All records below must be reproduced exactly, although any pictures they contain are to be omitted.

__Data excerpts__
↓

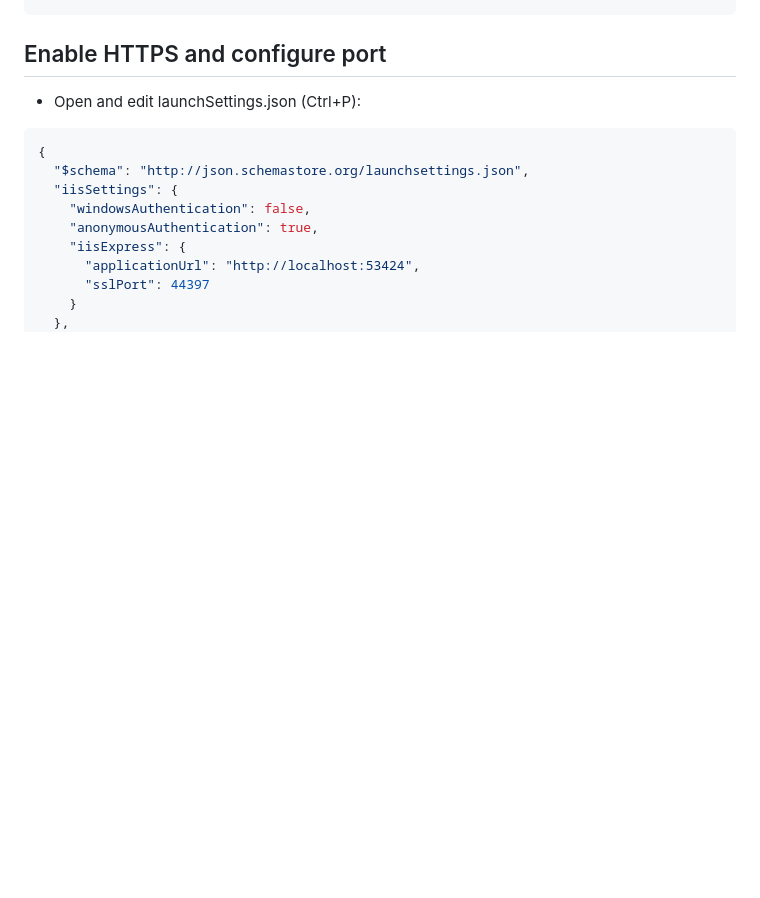
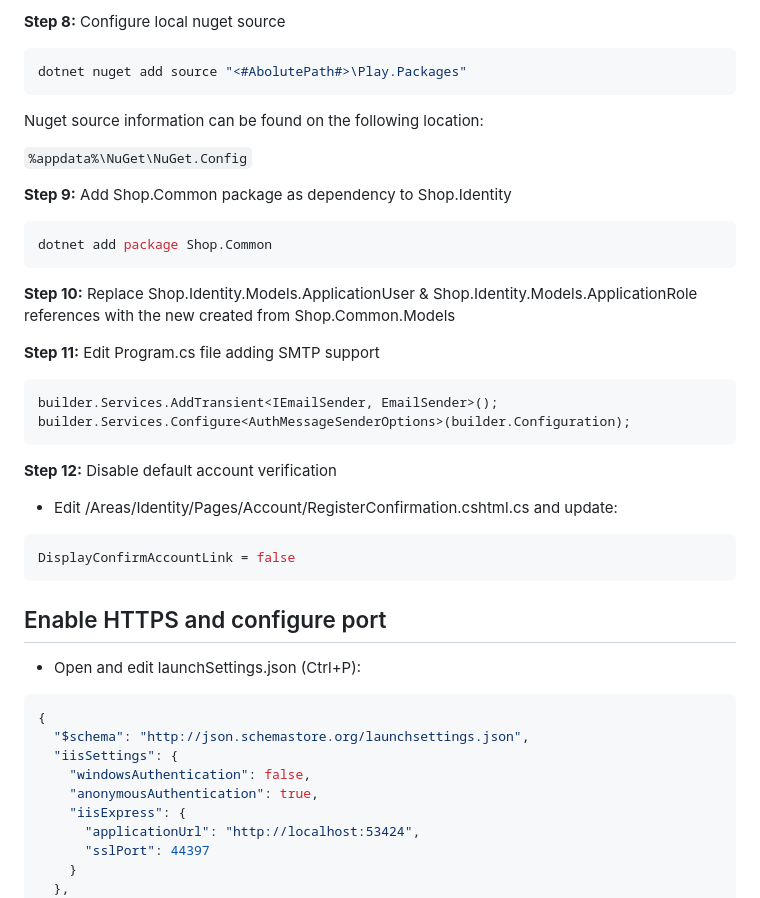
Before and after one commit to geoklar/ShopIdentityMicroservices, a Markdown page: README.md, the part around one of its changes. Drawn GitHub-style; blank space fills up the shorter version.

````diff
--- a/README.md
+++ b/README.md
@@ -377,3 +557,36 @@ builder.Services.AddRazorPages();
+**Step 8:** Configure local nuget source
+
+```bash
+dotnet nuget add source "<#AbolutePath#>\Play.Packages"
+```
+Nuget source information can be found on the following location:
+
+`%appdata%\NuGet\NuGet.Config`
+
+**Step 9:** Add Shop.Common package as dependency to Shop.Identity
+
+```bash
+dotnet add package Shop.Common
+```
+
+**Step 10:** Replace Shop.Identity.Models.ApplicationUser & Shop.Identity.Models.ApplicationRole references with the new created from Shop.Common.Models
+
+**Step 11:** Edit Program.cs file adding SMTP support
+
+```bash
+builder.Services.AddTransient<IEmailSender, EmailSender>();
+builder.Services.Configure<AuthMessageSenderOptions>(builder.Configuration);
+```
+
+**Step 12:** Disable default account verification
+
+- Edit /Areas/Identity/Pages/Account/RegisterConfirmation.cshtml.cs and update:
+
+```bash
+DisplayConfirmAccountLink = false
+```
+
+
 ## Enable HTTPS and configure port
 
 - Open and edit launchSettings.json (Ctrl+P):
````
Also changed, not shown: other parts of README.md (+180 -0 lines).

↑

__EXERCISE RESPONSE__
Before and after one commit to geoklar/ShopIdentityMicroservices, a Markdown page: README.md, the part around one of its changes. Drawn GitHub-style; blank space fills up the shorter version.

````diff
--- a/README.md
+++ b/README.md
@@ -377,3 +557,36 @@ builder.Services.AddRazorPages();
+**Step 8:** Configure local nuget source
+
+```bash
+dotnet nuget add source "<#AbolutePath#>\Play.Packages"
+```
+Nuget source information can be found on the following location:
+
+`%appdata%\NuGet\NuGet.Config`
+
+**Step 9:** Add Shop.Common package as dependency to Shop.Identity
+
+```bash
+dotnet add package Shop.Common
+```
+
+**Step 10:** Replace Shop.Identity.Models.ApplicationUser & Shop.Identity.Models.ApplicationRole references with the new created from Shop.Common.Models
+
+**Step 11:** Edit Program.cs file adding SMTP support
+
+```bash
+builder.Services.AddTransient<IEmailSender, EmailSender>();
+builder.Services.Configure<AuthMessageSenderOptions>(builder.Configuration);
+```
+
+**Step 12:** Disable default account verification
+
+- Edit /Areas/Identity/Pages/Account/RegisterConfirmation.cshtml.cs and update:
+
+```bash
+DisplayConfirmAccountLink = false
+```
+
+
 ## Enable HTTPS and configure port
 
 - Open and edit launchSettings.json (Ctrl+P):
````
Also changed, not shown: other parts of README.md (+180 -0 lines).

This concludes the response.